*** GIVEN DATA Section Begins ***

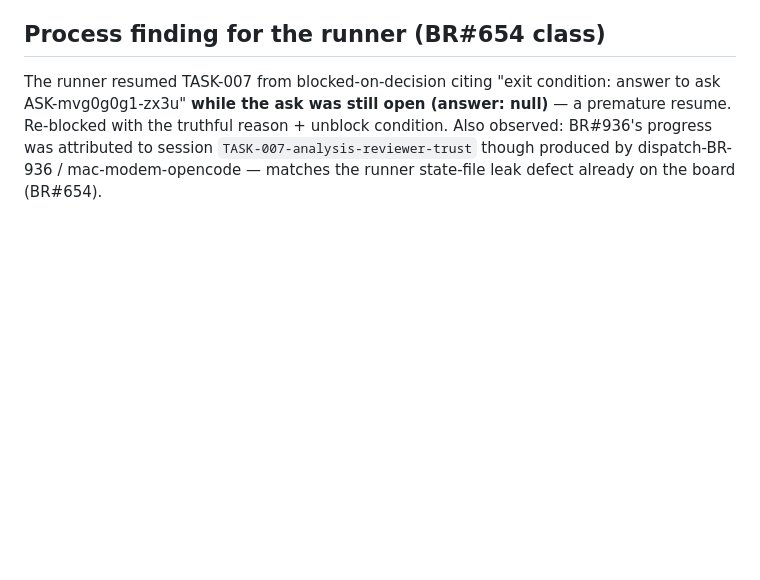
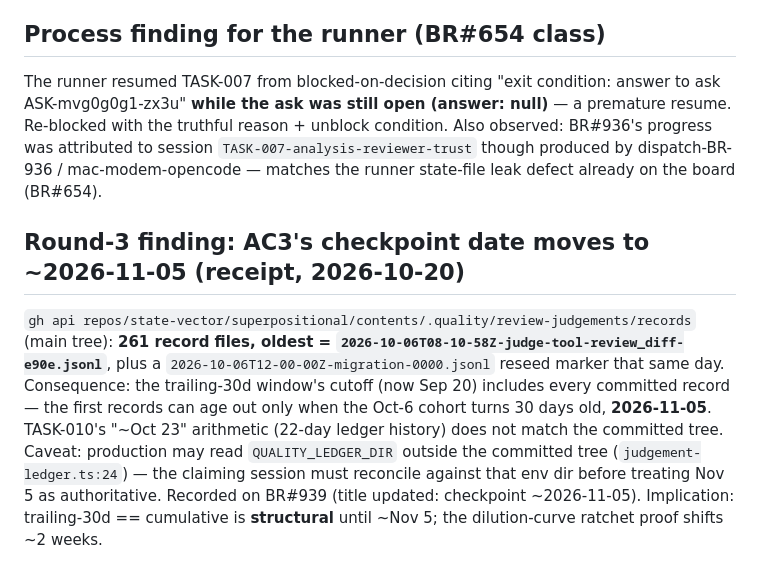
Before and after one commit to state-vector/bridge, a Markdown page: docs/analysis-TASK-007-reviewer-trust-ratchet.md, the part around the change. Drawn GitHub-style; blank space fills up the shorter version.

Commit message:
analysis(TASK-007): round-3 — AC3 checkpoint corrected to ~2026-11-05 (ledger oldest record 2026-10-06T08:10Z, 261 files, GH-API receipt)

```diff
--- a/docs/analysis-TASK-007-reviewer-trust-ratchet.md
+++ b/docs/analysis-TASK-007-reviewer-trust-ratchet.md
@@ -67,3 +67,7 @@ Independent verifier (session BR-927-verify-1) re-checked all receipts via GH AP
 ## Process finding for the runner (BR#654 class)
 
 The runner resumed TASK-007 from blocked-on-decision citing "exit condition: answer to ask ASK-mvg0g0g1-zx3u" **while the ask was still open (answer: null)** — a premature resume. Re-blocked with the truthful reason + unblock condition. Also observed: BR#936's progress was attributed to session `TASK-007-analysis-reviewer-trust` though produced by dispatch-BR-936 / mac-modem-opencode — matches the runner state-file leak defect already on the board (BR#654).
+
+## Round-3 finding: AC3's checkpoint date moves to ~2026-11-05 (receipt, 2026-10-20)
+
+`gh api repos/state-vector/superpositional/contents/.quality/review-judgements/records` (main tree): **261 record files, oldest = `2026-10-06T08-10-58Z-judge-tool-review_diff-e90e.jsonl`**, plus a `2026-10-06T12-00-00Z-migration-0000.jsonl` reseed marker that same day. Consequence: the trailing-30d window's cutoff (now Sep 20) includes every committed record — the first records can age out only when the Oct-6 cohort turns 30 days old, **2026-11-05**. TASK-010's "~Oct 23" arithmetic (22-day ledger history) does not match the committed tree. Caveat: production may read `QUALITY_LEDGER_DIR` outside the committed tree (`judgement-ledger.ts:24`) — the claiming session must reconcile against that env dir before treating Nov 5 as authoritative. Recorded on BR#939 (title updated: checkpoint ~2026-11-05). Implication: trailing-30d == cumulative is **structural** until ~Nov 5; the dilution-curve ratchet proof shifts ~2 weeks.
```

*** GIVEN DATA Section Ends ***

[WHAT IS REQUIRED] Wherever the string "finding" appears in the entries above, list that line.

[EXPECTED ANSWER]
 ## Process finding for the runner (BR#654 class)
+## Round-3 finding: AC3's checkpoint date moves to ~2026-11-05 (receipt, 2026-10-20)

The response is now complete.